By Steven Kurlander
It seems that these days, when a celebrity is promoting a book or movie, it’s SOP to make a controversial statement about racism to heat up the coverage.
First, it was Sarah Palin’s rather stupid remark about how the national debt was “going to be like slavery when that note is due” while on a tour to promote her new Christmas book.
Her comment drew condemnations that her argument was improperly cloaked in racist terms-even though she slyly prefaced her remarks by saying “this isn’t racist.”
Then last week it was Oprah Winfrey’s turn while on a promotional tour in Great Britain for the movie “The Butler” in which she costars.
Oprah stated to a reporter that some Americans are pushing back against a beleaguered President Obama solely because he is Afro-American.
“There’s a level of disrespect for the office that occurs in some cases and maybe even many cases because he’s African American,” she said. “There’s no question about that. And it’s the kind of thing no one ever says, but everybody’s thinking it.”
In terms of what Oprah stated, the real question is how much of his unpopularity is due to his dismal job performance (that is now exaggerated by the high expectations the rock start president set at the beginning of his presidency) and how much is actually due to American’s racial bigotry toward the first African-American chief executive
Obama is losing a lot of respect these days. In fact, he is suffering from the worst unpopularity of his presidency. A new Quinnipiac University poll found that American voters disapprove of the president by a margin of 54 percent to 39 percent.
That’s the lowest approval rating he has had since becoming president, and most of the new dissatisfaction is with Obama’s mishandling of his healthcare initiative..
Winfrey also argued that such understated racism about the first African-American president was primarily based in an age group brought up in a pre-1960s culture of racial bigotry that was prevalent particularly in the American South.
“There are still generations of older people who were born and breed and marinated in that prejudice and racism and they just have to die,” she stated.
Immediately, Winfrey drew fire for the statement:
“It is patently absurd to suggest that racism is caused by old white people when racism and religious bigotry cut across all generations and ethnicities. But folks such as Winfrey don’t want to look at it that way, for they have a different agenda,” wrote Noel Sheppard, the Associate Editor of NewsBusters, a website of the conservative Media Research center.
Sheppard is right. Every American of any color skin, creed, religion, sexual preference, and even height, weight and even hair color and texture is a bigot to some extent and harbors hatred and antipathy toward others that is based in their upbringing and religious and cultural mores.
And those capacious prejudices are always in play in politics, but really, very much less like they used to be.
America has truly evolved into a very tolerant color blind nation and continues to do so.
The truth is that we live in truly harmonious times that allowed the election of the first African-American president and the accession of Winfrey as one of the most popular and wealthy American women of our times.

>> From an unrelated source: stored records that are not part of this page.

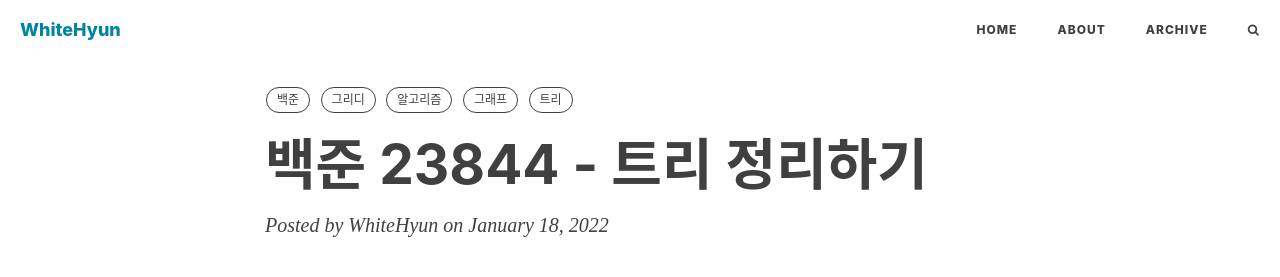
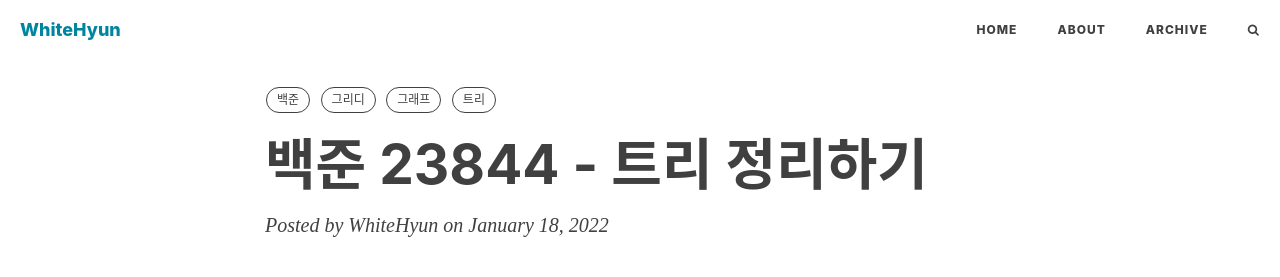
Before and after one commit to WhiteHyun/WhiteHyun.github.io, a Jekyll site: the page built from _posts/boj/2022-01-18-백준-트리-정리하기.md, in a window 1280 px wide and 900 px high. Shown: the top 277 px of the window. Built offline with Jekyll 4.4.1, drawn with Linux system fonts in a browser that asks for light colours; nearby versions of some CDN libraries; comment, search, counter and statistics services are not loaded.

Commit message:
Delete 알고리즘 tags

```diff
--- a/_posts/boj/2022-01-18-백준-트리-정리하기.md
+++ b/_posts/boj/2022-01-18-백준-트리-정리하기.md
@@ -8,7 +8,6 @@ sitemap:
 tags:
   - 백준
   - 그리디
-  - 알고리즘
   - 그래프
   - 트리
 ---
```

So in 2013, it’s not so black and white when it comes to how most Americans feel on any certain day about politicians and celebrities too, whether it is President Obama, Oprah Winfrey or anyone else.
Winfrey and other passionate supporters of the president in fact diminish their creditability by continuously playing the race card to defend the lackluster performance of the president in a time when racial acrimony has truly been permanently diminished in the US.

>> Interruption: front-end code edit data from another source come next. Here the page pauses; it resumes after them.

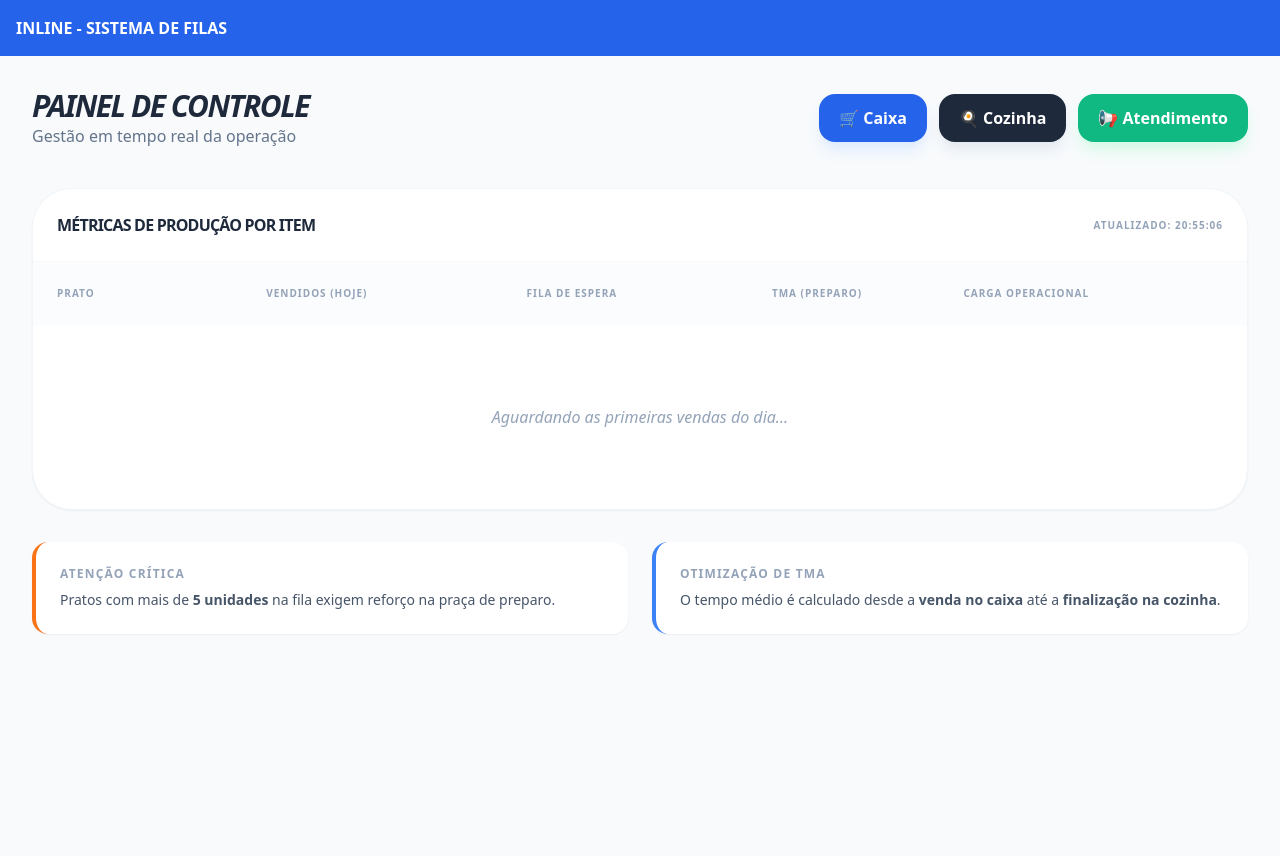
After one commit to fujiokarafael/inLine, a Django app: page / in a window 1280 px wide. The commit adds this page. Run offline with Django 5.2, Linux system fonts and the light colour scheme; data that the repository does not hold is empty; some libraries are stand-ins or nearby versions.

Commit message:
Painel geral, criação de impressão no caixa e QR Code para acompanhamento de pedido via celular

```diff
--- a/inLine/core/models.py
+++ b/inLine/core/models.py
@@ -69,6 +69,7 @@ class FilaPrato(models.Model):
     finished_at = models.DateTimeField(null=True, blank=True, db_index=True)
     usado_em_metrica = models.BooleanField(default=False, db_index=True)
     created_at = models.DateTimeField(auto_now_add=True)
+    updated_at = models.DateTimeField(auto_now=True)
 
     class Meta:
         constraints = [
--- a/inLine/core/urls.py
+++ b/inLine/core/urls.py
@@ -3,7 +3,8 @@ from django.views.generic import TemplateView
 from .views import (
     ListPratosAPIView, CreateOrderAPIView,
     NextOrderAPIView, PainelCozinhaPratoView,
-    FinalizarPratoView,CreatePratoAPIView,
+    FinalizarPratoView,CreatePratoAPIView, TMADashboardAPIView,
+    AcompanhamentoPedidoView,DashboardView,
 )
 
 urlpatterns = [
@@ -12,6 +13,8 @@ urlpatterns = [
     path('atendimento/', TemplateView.as_view(template_name="atendimento.html"), name='gui-atendimento'),
     path('producao/', TemplateView.as_view(template_name="producao.html"), name='gui-producao'),
     path('cadastrar-prato/', TemplateView.as_view(template_name="cadastrar_prato.html"), name='gui-cadastrar'),
+    path('', DashboardView.as_view(), name='dashboard-central'), # Home do sistema,
+    path('acompanhamento/<str:pedido_id>/', AcompanhamentoPedidoView.as_view(), name='acompanhamento_pedido'),
 
     # API - O JavaScript deve usar esse prefixo
     path('api/v1/pratos/', ListPratosAPIView.as_view()),
@@ -20,5 +23,6 @@ urlpatterns = [
     path('api/v1/fila/proximo/', NextOrderAPIView.as_view(), name='proximo_pedido'),
     path('api/v1/fila/painel/', PainelCozinhaPratoView.as_view(), name='painel-cozinha'),
     path('api/v1/fila/finalizar/<uuid:id>/', FinalizarPratoView.as_view(), name='finalizar-prato'),
+    path('api/v1/metrica/tma-dashboard/', TMADashboardAPIView.as_view(), name='tma'),
 
 ]
--- a/inLine/core/views.py
+++ b/inLine/core/views.py
@@ -1,4 +1,7 @@
 
+from django.db.models import Count, Avg, F, ExpressionWrapper, fields, Q
+from django.shortcuts import render, get_object_or_404
+from django.views import View
 from django.db import transaction, models
 from rest_framework.views import APIView
 from rest_framework.response import Response
@@ -8,7 +11,7 @@ from .services import (
     create_order,
     finalize_prato,
 )
-from .models import Pedido, FilaPrato, Prato
+from .models import Pedido, FilaPrato, Prato, TMA
 
 class CreatePratoAPIView(APIView):
     def post(self, request):
@@ -37,17 +40,36 @@ class CreatePratoAPIView(APIView):
 
 class CreateOrderAPIView(APIView):
     def post(self, request):
+        # Captura os dados enviados pelo JavaScript
         tipo = request.data.get("tipo")
-        itens = request.data.get("itens", []) # Formato: [{"prato_id": "uuid", "quantidade": 1}]
+        itens = request.data.get("itens", [])
 
         try:
+            # Chama o service que cria o pedido e os itens da fila (FilaPrato)
             pedido = create_order(tipo=tipo, itens=itens)
+
+            # Identifica o host (IP local ou URL do Codespaces)
+            host = request.get_host()
+            status_url = f"http://{host}/acompanhamento/{str(pedido.id)}/"
+
+            # Retorna o JSON estruturado para o Frontend gerar o Cupom e o QR Code
             return Response({
                 "id": str(pedido.id),
-                "total": str(pedido.total),
-                "status": pedido.status
+                "senha": str(pedido.id)[:4].upper(),
+                "total": float(pedido.total),
+                "tipo": pedido.tipo,
+                "status_url": status_url,
+                "criado_em": pedido.created_at.strftime("%H:%M:%S"),
+                "itens": [
+                    {
+                        "prato": item.prato.nome,
+                        "preco": float(item.preco_unitario)
+                    } for item in pedido.filas.all()
+                ]
             }, status=status.HTTP_201_CREATED)
+
         except Exception as e:
+            # Retorna erro amigável se algo falhar no service
             return Response({"error": str(e)}, status=status.HTTP_400_BAD_REQUEST)
 
 # =========================
@@ -204,3 +226,51 @@ class TMADashboardAPIView(APIView):
             })
 
         return Response(data, status=200)
+
+# acompanhar pedido
+class AcompanhamentoPedidoView(View):
+    def get(self, request, pedido_id):
+        # Busca o pedido ou retorna 404
+        pedido = get_object_or_404(Pedido, id=pedido_id)
+
+        # Passamos o pedido para o template
+        return render(request, 'acompanhamento.html', {'pedido': pedido})
+
+# Painel central
+class DashboardView(View):
+    def get(self, request):
+        hoje = timezone.now().date()
+
+        # Total geral para cálculos de ranking
+        total_geral = FilaPrato.objects.filter(created_at__date=hoje).count()
+
+        # MÉTRICA POR PRATO:
+        # Buscamos todos os pratos e trazemos as contagens e médias específicas
+        metricas_pratos = Prato.objects.annotate(
+            # 1. Quantidade vendida hoje
+            vendidos_hoje=Count('filaprato', filter=Q(filaprato__created_at__date=hoje)),
+
+            # 2. Quantidade AGUARDANDO (Status PENDENTE)
+            aguardando=Count('filaprato', filter=Q(filaprato__status='PENDENTE')),
+
+            # 3. Tempo Médio de Produção (TMA) específico deste prato
+            tma_especifico=Avg(
+                ExpressionWrapper(
+                    F('filaprato__updated_at') - F('filaprato__created_at'),
+                    output_field=fields.DurationField()
+                ),
+                filter=Q(filaprato__status='FINALIZADO', filaprato__updated_at__date=hoje)
+            )
+        ).order_by('-vendidos_hoje')
+
+        # Tratamento do TMA para minutos (Python side)
+        for p in metricas_pratos:
+            if p.tma_especifico:
+                p.tma_minutos = round(p.tma_especifico.total_seconds() / 60, 1)
+            else:
+                p.tma_minutos = 0
+
+        return render(request, 'dashboard.html', {
+            'metricas_pratos': metricas_pratos,
+            'total_geral': total_geral,
+        })
--- a/inLine/inLine/settings.py
+++ b/inLine/inLine/settings.py
@@ -39,7 +39,7 @@ INSTALLED_APPS = [
     'django.contrib.messages',
     'django.contrib.staticfiles',
     "rest_framework",
-    "core.apps.CoreConfig",
+    "core",
 
 ]
 
--- /dev/null
+++ b/inLine/templates/dashboard.html
@@ -0,0 +1,179 @@
+{% extends "base.html" %} {% block content %}
+<div class="p-8 bg-slate-50 min-h-screen">
+  <div
+    class="flex flex-col md:flex-row justify-between items-start md:items-center mb-10 gap-4"
+  >
+    <div>
+      <h1 class="text-3xl font-black text-slate-800 tracking-tighter italic">
+        PAINEL DE CONTROLE
+      </h1>
+      <p class="text-slate-500 font-medium">Gestão em tempo real da operação</p>
+    </div>
+
+    <div class="flex flex-wrap gap-3">
+      <a
+        href="{% url 'gui-caixa' %}"
+        class="bg-blue-600 text-white px-5 py-3 rounded-2xl font-bold shadow-lg shadow-blue-100 hover:bg-blue-700 transition-all flex items-center gap-2"
+      >
+        <span>🛒 Caixa</span>
+      </a>
+      <a
+        href="{% url 'gui-producao' %}"
+        class="bg-slate-800 text-white px-5 py-3 rounded-2xl font-bold shadow-lg shadow-slate-200 hover:bg-slate-900 transition-all flex items-center gap-2"
+      >
+        <span>🍳 Cozinha</span>
+      </a>
+      <a
+        href="{% url 'gui-atendimento' %}"
+        class="bg-emerald-500 text-white px-5 py-3 rounded-2xl font-bold shadow-lg shadow-emerald-100 hover:bg-emerald-600 transition-all flex items-center gap-2"
+      >
+        <span>📢 Atendimento</span>
+      </a>
+    </div>
+  </div>
+
+  <div
+    class="bg-white rounded-[2.5rem] shadow-sm border border-slate-100 overflow-hidden"
+  >
+    <div
+      class="p-6 border-b border-slate-50 flex justify-between items-center bg-white"
+    >
+      <h3 class="font-black text-slate-800 uppercase tracking-tighter">
+        Métricas de Produção por Item
+      </h3>
+      <span
+        class="text-[10px] font-black text-slate-400 uppercase tracking-widest"
+        >Atualizado: {% now "H:i:s" %}</span
+      >
+    </div>
+
+    <div class="overflow-x-auto">
+      <table class="w-full text-left border-collapse">
+        <thead>
+          <tr class="bg-slate-50/50">
+            <th
+              class="p-6 text-[10px] font-black uppercase tracking-widest text-slate-400"
+            >
+              Prato
+            </th>
+            <th
+              class="p-6 text-[10px] font-black uppercase tracking-widest text-slate-400 text-center"
+            >
+              Vendidos (Hoje)
+            </th>
+            <th
+              class="p-6 text-[10px] font-black uppercase tracking-widest text-slate-400 text-center"
+            >
+              Fila de Espera
+            </th>
+            <th
+              class="p-6 text-[10px] font-black uppercase tracking-widest text-slate-400 text-center"
+            >
+              TMA (Preparo)
+            </th>
+            <th
+              class="p-6 text-[10px] font-black uppercase tracking-widest text-slate-400"
+            >
+              Carga Operacional
+            </th>
+          </tr>
+        </thead>
+        <tbody class="divide-y divide-slate-50">
+          {% for p in metricas_pratos %}
+          <tr class="hover:bg-slate-50/50 transition-colors">
+            <td class="p-6 font-bold text-slate-800 text-lg">{{ p.nome }}</td>
+            <td class="p-6 text-center">
+              <span class="font-black text-blue-600 text-xl"
+                >{{ p.vendidos_hoje }}</span
+              >
+            </td>
+
+            <td class="p-6 text-center">
+              <span
+                class="inline-block px-4 py-2 rounded-2xl font-black text-xl {% if p.aguardando > 5 %} bg-red-100 text-red-600 animate-pulse {% elif p.aguardando > 0 %} bg-orange-50 text-orange-500 {% else %} bg-slate-100 text-slate-300 {% endif %}"
+              >
+                {{ p.aguardando }}
+              </span>
+            </td>
+
+            <td class="p-6 text-center">
+              <div class="flex flex-col items-center">
+                <span class="font-black text-slate-700 text-xl"
+                  >{{ p.tma_minutos }}</span
+                >
+                <span class="text-[9px] font-bold text-slate-400 uppercase"
+                  >minutos</span
+                >
+              </div>
+            </td>
+
+            <td class="p-6">
+              <div class="flex items-center gap-3">
+                <div
+                  class="flex-1 bg-slate-100 h-2.5 rounded-full overflow-hidden"
+                >
+                  {% if total_geral > 0 %}
+                  <div
+                    class="bg-blue-500 h-full transition-all duration-1000"
+                    style="width: {% widthratio p.vendidos_hoje total_geral 100 %}%"
+                  ></div>
+                  {% else %}
+                  <div class="bg-slate-200 h-full" style="width: 0%"></div>
+                  {% endif %}
+                </div>
+                <span class="text-[10px] font-black text-slate-400">
+                  {% widthratio p.vendidos_hoje total_geral 100 %}%
+                </span>
+              </div>
+            </td>
+          </tr>
+          {% empty %}
+          <tr>
+            <td
+              colspan="5"
+              class="p-20 text-center text-slate-400 font-medium italic"
+            >
+              Aguardando as primeiras vendas do dia...
+            </td>
+          </tr>
+          {% endfor %}
+        </tbody>
+      </table>
+    </div>
+  </div>
+
+  <div class="mt-8 grid grid-cols-1 md:grid-cols-2 gap-6">
+    <div
+      class="bg-white border-l-4 border-orange-500 p-6 rounded-2xl shadow-sm"
+    >
+      <h4
+        class="text-xs font-black text-slate-400 uppercase tracking-widest mb-2"
+      >
+        Atenção Crítica
+      </h4>
+      <p class="text-slate-600 text-sm">
+        Pratos com mais de <strong>5 unidades</strong> na fila exigem reforço na
+        praça de preparo.
+      </p>
+    </div>
+    <div class="bg-white border-l-4 border-blue-500 p-6 rounded-2xl shadow-sm">
+      <h4
+        class="text-xs font-black text-slate-400 uppercase tracking-widest mb-2"
+      >
+        Otimização de TMA
+      </h4>
+      <p class="text-slate-600 text-sm">
+        O tempo médio é calculado desde a <strong>venda no caixa</strong> até a
+        <strong>finalização na cozinha</strong>.
+      </p>
+    </div>
+  </div>
+</div>
+
+<script>
+  // Auto-refresh do Dashboard para o gerente não precisar dar F5
+  setTimeout(() => {
+    location.reload();
+  }, 30000); // Atualiza a cada 30 segundos
+</script>
+{% endblock %}
```
Also changed, not shown: inLine/static/js/caixa.js (+109 -29 lines), inLine/templates/acompanhamento.html (added, +128 -0 lines), inLine/templates/base_mobile.html (added, +12 -0 lines), inLine/templates/caixa.html (+126 -34 lines).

So here’s the real deal:: Black or white or red or yellow, over half of Americans are not very happy with the president these days for many significant reasons, the least probably being that he is an Afro-American.
Oprah is a really smart, extremely successful talk host and actress who truly achieved the American dream. She continues to have tremendous influence on the way any Americans think and perceive the issues of the day. With that celebrity and wealth befalls a sober responsibility to engage in serious, responsible dialogue.
Sadly, Winfrey can’t detach from the same dated racism she decries and does not live up to such expectations. She is no better than Sarah Palin in irresponsibly invoking buried passions of bigotry to shamefully garner attention to herself and her brand.